Protasiewicz continued: “In 2016, Donald Trump won Wisconsin. Using the exact same electoral system, in 2020, Joe Biden won Wisconsin. The extreme, partisan right-wing justices who tried to overturn democracy in Wisconsin because they didn’t like the result should be ashamed of themselves.”

Partisan Gerrymandering 

Wisconsin is known for having some of the most gerrymandered state legislative maps in the country. In the 2010 redistricting cycle, Republicans drew partisan gerrymanders that created outsized majorities in the state Senate and Assembly.

To Democracy Docket, Protasiewicz referenced a partisan gerrymandering case, Rucho v. Common Cause, as an illustrative example for her belief that right-wing extremists are hijacking the courts: “The judges decided the case on their own discretion and by their own views,” she told us, “rather than on judicial principles and precedent, which allowed right-wing justices to encourage polarization and unequal political representation.” 

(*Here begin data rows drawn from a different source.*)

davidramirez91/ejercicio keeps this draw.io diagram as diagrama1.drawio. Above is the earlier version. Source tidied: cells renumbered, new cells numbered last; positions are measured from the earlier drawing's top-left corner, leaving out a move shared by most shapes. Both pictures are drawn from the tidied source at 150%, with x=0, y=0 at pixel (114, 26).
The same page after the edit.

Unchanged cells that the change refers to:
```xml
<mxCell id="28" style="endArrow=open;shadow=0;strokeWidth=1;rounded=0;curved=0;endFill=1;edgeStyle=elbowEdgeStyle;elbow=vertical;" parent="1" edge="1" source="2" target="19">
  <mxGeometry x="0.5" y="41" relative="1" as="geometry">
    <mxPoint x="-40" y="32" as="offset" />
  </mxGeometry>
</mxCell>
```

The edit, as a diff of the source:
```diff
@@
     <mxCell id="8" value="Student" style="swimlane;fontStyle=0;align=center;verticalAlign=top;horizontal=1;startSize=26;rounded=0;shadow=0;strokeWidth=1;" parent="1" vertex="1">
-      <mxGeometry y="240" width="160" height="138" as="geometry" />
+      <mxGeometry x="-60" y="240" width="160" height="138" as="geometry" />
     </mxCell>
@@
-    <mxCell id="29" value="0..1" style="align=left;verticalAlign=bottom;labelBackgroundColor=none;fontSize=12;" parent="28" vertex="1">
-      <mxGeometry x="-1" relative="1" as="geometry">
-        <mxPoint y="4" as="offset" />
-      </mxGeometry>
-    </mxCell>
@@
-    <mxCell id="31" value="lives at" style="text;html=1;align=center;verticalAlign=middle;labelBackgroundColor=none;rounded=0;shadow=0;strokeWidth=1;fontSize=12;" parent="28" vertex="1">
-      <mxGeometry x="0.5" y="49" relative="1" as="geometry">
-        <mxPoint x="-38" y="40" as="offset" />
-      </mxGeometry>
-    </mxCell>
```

“Our democracy is one of our closely held ideals and that needs to be valued.”

In 2020, the presidential election was nearly overturned in Wisconsin. Democracy hinged on one conservative justice, Brian Hagedorn, standing with the three liberal justices in the face of the unconstitutional whims of the three right-wing justices. 

Protasiewicz, who received $2.5 million from the Democratic Party of Wisconsin along with organizing support, promised to recuse herself from any cases brought by the party. The lawsuit filed last month that challenges the alleged burdensome absentee voting rules does not involve the party so if the case eventually reaches the state’s highest court, we can expect Protasiewicz to weigh in.      

As Democratic Party of Wisconsin Chair Ben Wikler noted in his interview on our Defending Democracy podcast, Wisconsin “had been at the forefront of the progressive movement…for 150 years. Wisconsin was the state that first declared the Fugitive Slave Act unconstitutional, and helped spark the Civil War — in a good way. It was the first state to ratify the 19th Amendment, the first state to have protections in the law for LGBTQ people.”

With the start of Protasiewicz’s term, the Wisconsin Supreme Court is embarking upon a new era, and possibly a return to its progressive roots.